By David Holshouser
Associate Professor & Extension Agronomist
Due to the rainy weather over the past two weeks, we are still planting full-season soybean in some areas. In addition, it appears that wheat harvest is not far off (some wheat at the Tidewater AREC was at 23% moisture today!). So, should we be increasing our seeding rates?
In general, yes. But, big increases probably will not be needed until late-June. Below are some seeding rate data that we collected from soybean planted in early-June after barley. First, we don’t have a lot of data of soybean grown after barley, so I don’t have as much confidence in the exact seeding rate needed. Note that there is a wide range in the optimal seeding rates, illustrated by the area between the dotted lines in the graph. Although, these data may not directly apply to full-season soybean (no small grain), it should be close.

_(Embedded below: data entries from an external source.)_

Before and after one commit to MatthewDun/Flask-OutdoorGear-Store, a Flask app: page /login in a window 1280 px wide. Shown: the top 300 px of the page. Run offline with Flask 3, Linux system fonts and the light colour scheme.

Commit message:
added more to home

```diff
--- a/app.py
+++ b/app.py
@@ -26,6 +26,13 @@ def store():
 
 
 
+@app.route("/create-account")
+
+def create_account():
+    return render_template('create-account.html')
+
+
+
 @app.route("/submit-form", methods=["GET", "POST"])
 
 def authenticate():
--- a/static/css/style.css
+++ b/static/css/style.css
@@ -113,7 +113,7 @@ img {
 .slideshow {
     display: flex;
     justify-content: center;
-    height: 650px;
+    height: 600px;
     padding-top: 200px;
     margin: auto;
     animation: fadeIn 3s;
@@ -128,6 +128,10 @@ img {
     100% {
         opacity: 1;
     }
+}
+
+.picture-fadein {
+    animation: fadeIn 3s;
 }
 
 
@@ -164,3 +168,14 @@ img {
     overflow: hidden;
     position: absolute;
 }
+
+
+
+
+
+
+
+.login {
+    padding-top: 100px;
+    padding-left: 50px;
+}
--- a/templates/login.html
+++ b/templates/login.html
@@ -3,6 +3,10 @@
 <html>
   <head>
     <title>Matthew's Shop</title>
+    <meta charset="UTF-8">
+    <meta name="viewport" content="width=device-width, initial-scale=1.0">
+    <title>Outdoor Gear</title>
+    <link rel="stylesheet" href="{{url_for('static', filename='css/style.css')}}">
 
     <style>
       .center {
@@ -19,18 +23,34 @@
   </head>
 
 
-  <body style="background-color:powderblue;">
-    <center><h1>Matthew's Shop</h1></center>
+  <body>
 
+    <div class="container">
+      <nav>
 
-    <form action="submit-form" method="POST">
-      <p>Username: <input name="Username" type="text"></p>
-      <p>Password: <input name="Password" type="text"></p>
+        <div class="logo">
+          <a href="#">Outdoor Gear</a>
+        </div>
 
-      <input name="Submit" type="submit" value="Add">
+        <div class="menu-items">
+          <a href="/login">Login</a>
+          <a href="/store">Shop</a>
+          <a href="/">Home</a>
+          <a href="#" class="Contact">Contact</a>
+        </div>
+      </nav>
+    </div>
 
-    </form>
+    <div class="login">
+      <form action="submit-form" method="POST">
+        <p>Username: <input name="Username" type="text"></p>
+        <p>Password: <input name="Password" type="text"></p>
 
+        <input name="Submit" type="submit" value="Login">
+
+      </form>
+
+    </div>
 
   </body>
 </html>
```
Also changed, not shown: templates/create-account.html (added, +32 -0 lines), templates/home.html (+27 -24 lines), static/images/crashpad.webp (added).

I think that we should now be using 120,000 to 160,000 seed/acre. The range will depend on the planting date. In general, I’d suggest bumping up your seeding by 20-30,000 seed/acre per week through June.

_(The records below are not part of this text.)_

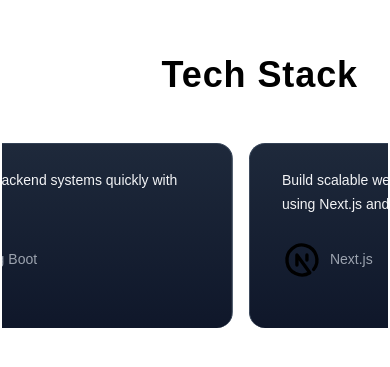
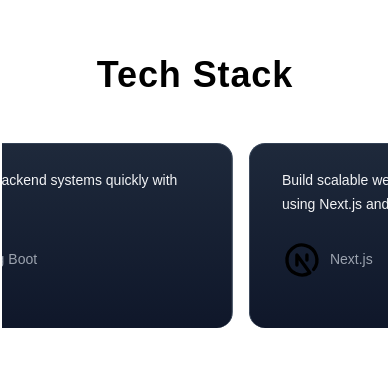
Before and after one commit to alexvieru1/portfolio, a Next.js app: page / in a window 390 px wide. Shown: the part 2779-3146 px from the top of the page. Built offline with nearby package versions, Linux system fonts and the light colour scheme; no server answers; what @edgestore/react would draw is missing.

Commit message:
Update TechStack.tsx

```diff
--- a/app/components/TechStack.tsx
+++ b/app/components/TechStack.tsx
@@ -118,7 +118,7 @@ const TechStack = () => {
       id="tech-stack"
       className="h-screen flex flex-col items-center justify-center bg-transparent"
     >
-      <div className="w-full lg:w-[65%] flex justify-end">
+      <div className="w-full lg:w-[65%] flex justify-center lg:justify-end">
         <TextGenerateEffect
           className="p-4 text-4xl lg:text-6xl font-bold text-end"
           words="Tech Stack"
```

If you remember the seeding rate data that I shared in this blog last month for May-planted soybean (see Soybean Seeding Rates – How Low Can We Go?), I stated that maximum yields could be obtained with only 95,000 to 110,000 seed/acre when the yield potential is greater than 40 bushels/acre. That’s pretty low, but was adequate for maximum yield under good growth conditions. For less than 40 bushel potential, seeding rates needed to be a little higher. In the above graph, it appears that more seed is needed to obtain 55 to 70 bushels/acre after barley, I cannot fully explain why; therefore, I would assume that this response is primarily due to the location that we obtained the data (again, we don’t have a lot of data).

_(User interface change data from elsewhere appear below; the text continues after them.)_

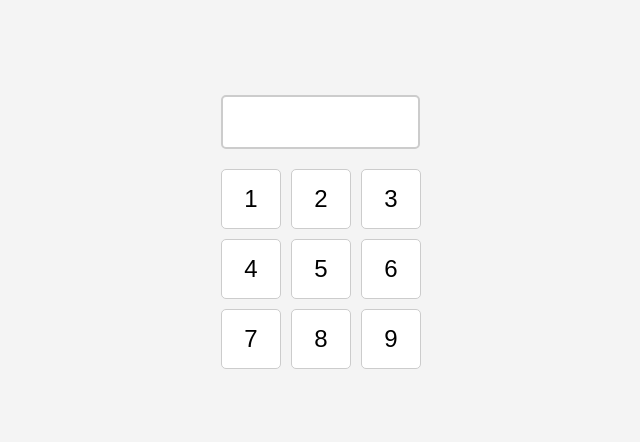
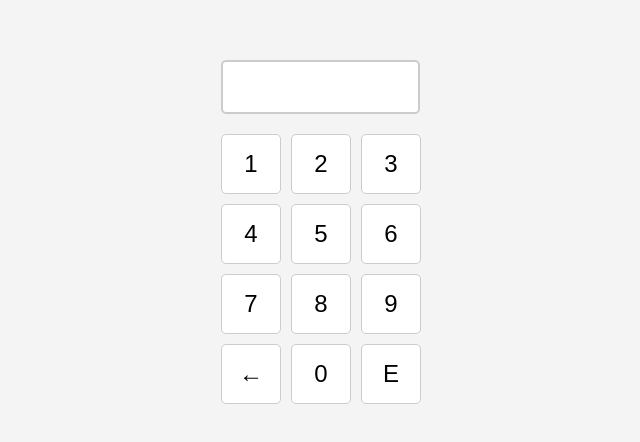
Before and after one commit to kate0321vs/hw-67, a React (Vite) app: page / in a window 1280 px wide. Shown: the part 176-618 px from the top of the page, without its empty margins (319-959 px from the left). Built offline with nearby package versions, Linux system fonts and the light colour scheme.

Commit message:
В стейт Keyboard добавила удаление символа

```diff
--- a/src/containers/Keyboard/Keyboard.tsx
+++ b/src/containers/Keyboard/Keyboard.tsx
@@ -1,7 +1,7 @@
 import "./Keyboard.css"
 import { useDispatch, useSelector } from 'react-redux';
 import { RootState } from '../../app/store.ts';
-import { add } from './KeyboardSlice.ts';
+import { add, remove } from './KeyboardSlice.ts';
 
 const Keyboard = () => {
   const keys = ['1','2','3','4','5','6','7','8','9'];
@@ -13,8 +13,12 @@ const Keyboard = () => {
       <div className="pin-display"> { keyboardValue } </div>
       <div className="keyboard">
         {keys.map(key => (
-           <button key={key} onClick={() => dispatch(add(key))}  className="key">{key}</button>
-          ))}
+          <button key={key} onClick={() => dispatch(add(key))} className="key">{key}</button>
+        ))}
+        <button className="key" onClick={() => dispatch(remove())}>←</button>
+        <button className="key" onClick={() => dispatch(add('0'))}>0</button>
+        <button className="key">E</button>
+
       </div>
     </div>
   );
--- a/src/containers/Keyboard/KeyboardSlice.ts
+++ b/src/containers/Keyboard/KeyboardSlice.ts
@@ -16,9 +16,12 @@ export const KeyboardSlice = createSlice({
       if (state.value.length === 4) return
       state.value += action.payload;
       console.log(state.value)
+    },
+    remove: (state) => {
+      state.value = state.value.slice(0, state.value.length - 1);
     }
   }
 });
 
 export const keyboardReducer = KeyboardSlice.reducer;
-export const { add } = KeyboardSlice.actions;
+export const { add, remove  } = KeyboardSlice.actions;
```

Once we get into mid- to late-June,I’d rather see a seeding rate of 180,000 to 220,000 seed/acre, depending on planting date. This is based on the data to the right. You’ll notice that, like full-season soybean, the optimal seeding rate falls with greater yields. This is most likely due to greater leaf area with those high-yielding locations. As I’ve stated often, the seeding rate response can usually be traced back to whether or not the crop developed enough leaf area to capture 90-95% of the light by early pod development. Unfortunately, I don’t have any double-crop data planted following wheat with yields greater than 55 bushels/acre. I hope to solve that problem this year with new experiments.